- A person is upright in the water with no signs of kicking (this is a short window as he or she can only struggle for about 20-60 seconds before going under the water)
- Hair is over the eyes or forehead
- A person’s eyes are glassy, unable to focus, or are closed
- When someone’s head is tilted back with the mouth open or if a child’s head falls forward
An average of 280 children under the age of 5 drown each year. It is the No. 2 cause of accidental death in children under the age of 16. About half of the children who drown will do so within 25 yards of a parent or other adult.
So what are some swimming safety tips?
- As a parent, never leave a child alone in a pool, not even to go to the bathroom or answer the phone. Make sure you are within arms length if a child us under the age of 5. Drowning can happen in 20 to 60 seconds.
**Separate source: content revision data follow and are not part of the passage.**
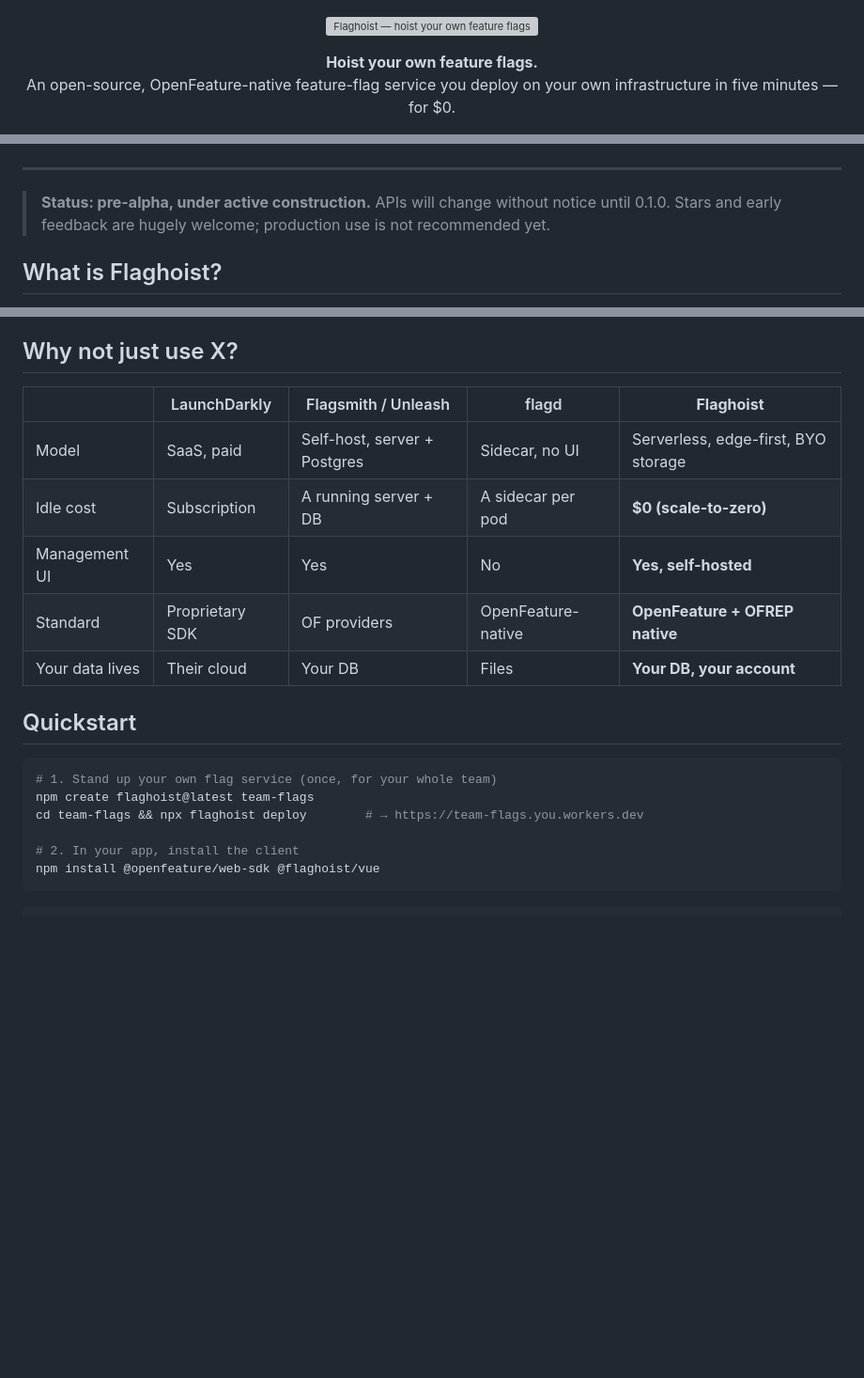
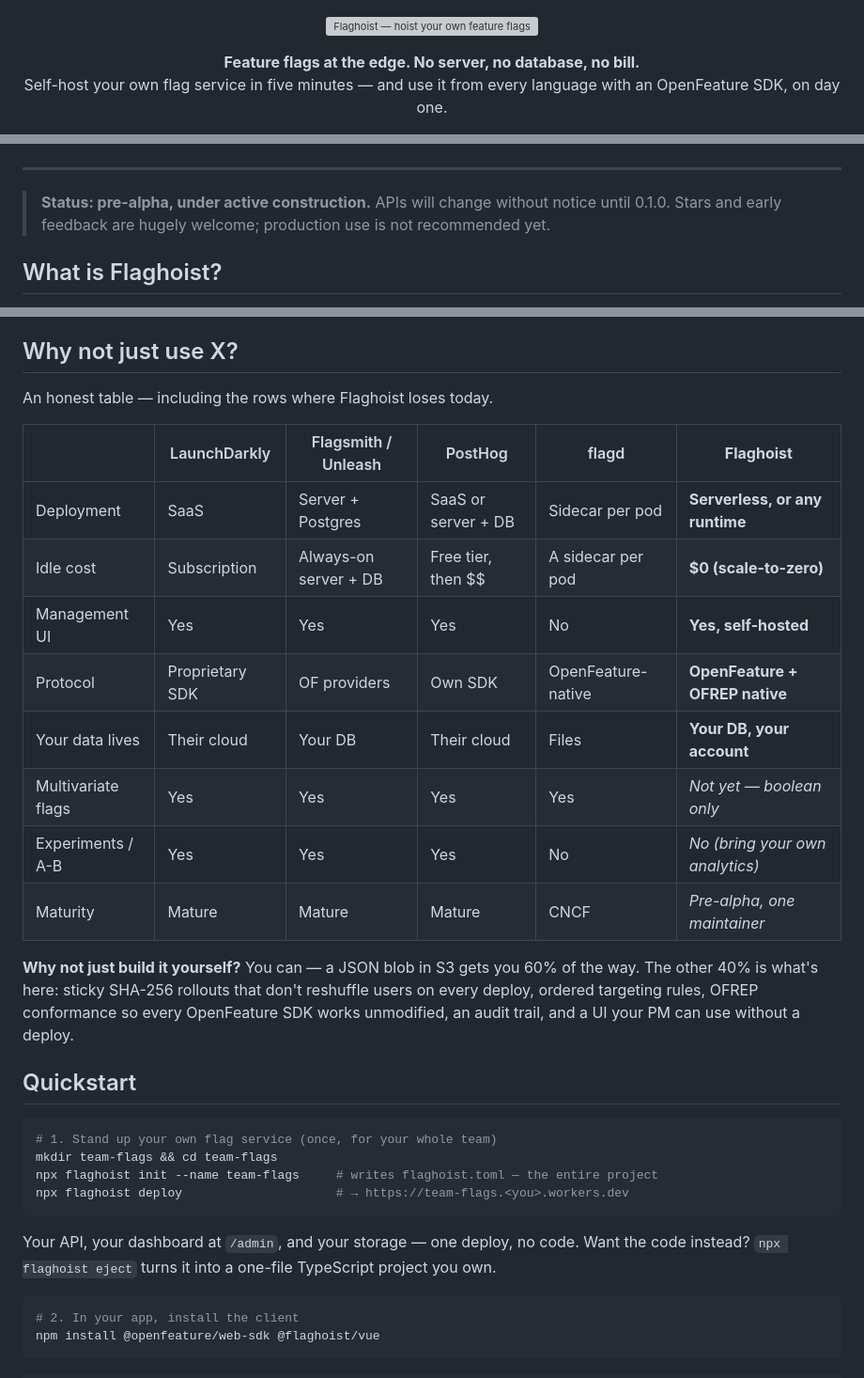
Before and after one commit to flaghoist/flaghoist, a Markdown page: README.md, 3 parts joined by grey strips. Shown at 94% size. Rendered like a GitHub page; blank space fills up the shorter version; grey boxes are pictures that could not be loaded.

````diff
--- a/README.md
+++ b/README.md
@@ -3,8 +3,9 @@
 </p>
 
 <p align="center">
-  <strong>Hoist your own feature flags.</strong><br />
-  An open-source, OpenFeature-native feature-flag service you deploy on your own infrastructure in five minutes — for $0.
+  <strong>Feature flags at the edge. No server, no database, no bill.</strong><br />
+  Self-host your own flag service in five minutes — and use it from every language
+  with an OpenFeature SDK, on day one.
 </p>
 
 <p align="center">
@@ -13,6 +14,16 @@
   <a href="https://openfeature.dev"><img src="https://img.shields.io/badge/OpenFeature-native-000.svg" alt="OpenFeature native" /></a>
   <img src="https://img.shields.io/badge/status-pre--alpha-orange.svg" alt="Status: pre-alpha" />
 </p>
+
+<!--
+  DEMO GIF GOES HERE — the highest-leverage asset in this README.
+  Record: flaghoist deploy → create a flag → toggle it in the dashboard → the app flips.
+  Keep it under 20 seconds. Then uncomment:
+
+<p align="center">
+  <img src="./brand/demo.gif" alt="Deploy Flaghoist, create a flag, and toggle it live" width="100%" />
+</p>
+-->
 
 ---
 
@@ -35,21 +46,37 @@ SDK.
 
 ## Why not just use X?
 
-|                 | LaunchDarkly    | Flagsmith / Unleash          | flagd              | **Flaghoist**                       |
-| --------------- | --------------- | ---------------------------- | ------------------ | ----------------------------------- |
-| Model           | SaaS, paid      | Self-host, server + Postgres | Sidecar, no UI     | Serverless, edge-first, BYO storage |
-| Idle cost       | Subscription    | A running server + DB        | A sidecar per pod  | **$0 (scale-to-zero)**              |
-| Management UI   | Yes             | Yes                          | No                 | **Yes, self-hosted**                |
-| Standard        | Proprietary SDK | OF providers                 | OpenFeature-native | **OpenFeature + OFREP native**      |
-| Your data lives | Their cloud     | Your DB                      | Files              | **Your DB, your account**           |
+An honest table — including the rows where Flaghoist loses today.
+
+|                    | LaunchDarkly    | Flagsmith / Unleash   | PostHog             | flagd              | **Flaghoist**                   |
+| ------------------ | --------------- | --------------------- | ------------------- | ------------------ | ------------------------------- |
+| Deployment         | SaaS            | Server + Postgres     | SaaS or server + DB | Sidecar per pod    | **Serverless, or any runtime**  |
+| Idle cost          | Subscription    | Always-on server + DB | Free tier, then $$  | A sidecar per pod  | **$0 (scale-to-zero)**          |
+| Management UI      | Yes             | Yes                   | Yes                 | No                 | **Yes, self-hosted**            |
+| Protocol           | Proprietary SDK | OF providers          | Own SDK             | OpenFeature-native | **OpenFeature + OFREP native**  |
+| Your data lives    | Their cloud     | Your DB               | Their cloud         | Files              | **Your DB, your account**       |
+| Multivariate flags | Yes             | Yes                   | Yes                 | Yes                | _Not yet — boolean only_        |
+| Experiments / A-B  | Yes             | Yes                   | Yes                 | No                 | _No (bring your own analytics)_ |
+| Maturity           | Mature          | Mature                | Mature              | CNCF               | _Pre-alpha, one maintainer_     |
+
+**Why not just build it yourself?** You can — a JSON blob in S3 gets you 60% of the way. The other
+40% is what's here: sticky SHA-256 rollouts that don't reshuffle users on every deploy, ordered
+targeting rules, OFREP conformance so every OpenFeature SDK works unmodified, an audit trail, and
+a UI your PM can use without a deploy.
 
 ## Quickstart
 
 ```bash
 # 1. Stand up your own flag service (once, for your whole team)
-npm create flaghoist@latest team-flags
-cd team-flags && npx flaghoist deploy        # → https://team-flags.you.workers.dev
+mkdir team-flags && cd team-flags
+npx flaghoist init --name team-flags     # writes flaghoist.toml — the entire project
+npx flaghoist deploy                     # → https://team-flags.<you>.workers.dev
+```
 
+Your API, your dashboard at `/admin`, and your storage — one deploy, no code. Want the code
+instead? `npx flaghoist eject` turns it into a one-file TypeScript project you own.
+
+```bash
 # 2. In your app, install the client
 npm install @openfeature/web-sdk @flaghoist/vue
 ```
````
Also changed, not shown: other parts of README.md (+22 -2 lines), LAUNCH.md (+11 -2 lines).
- Do not swim alone. Always swim with a friend.
- Wear a life vest if you don’t know how to swim.
- Make sure home pools and inflatable pools are safely enclosed in a locked gate.
- Take all toys out of the pool when not in use to prevent children from reaching to get them.
- Check pool drains and suction covers to make sure they are not missing or broken, as they can cause entrapment, which can lead to drowning.
- Know CPR and keep a first aid kit nearby.
Remember, when people are swimming, especially children, they make noise. If things get quiet you need to know why. If someone appears to be quiet, unfocused or just doesn’t seem right, then ask him or her if they’re okay. If they can easily answer yes, then they’re probably okay. If they’re silent or can’t respond then help them immediately. Click here to read a firsthand account of a lifeguard who saved a 9-year-old child from drowning while she was only 10 feet away from her parents, who didn’t even realize she was in distress.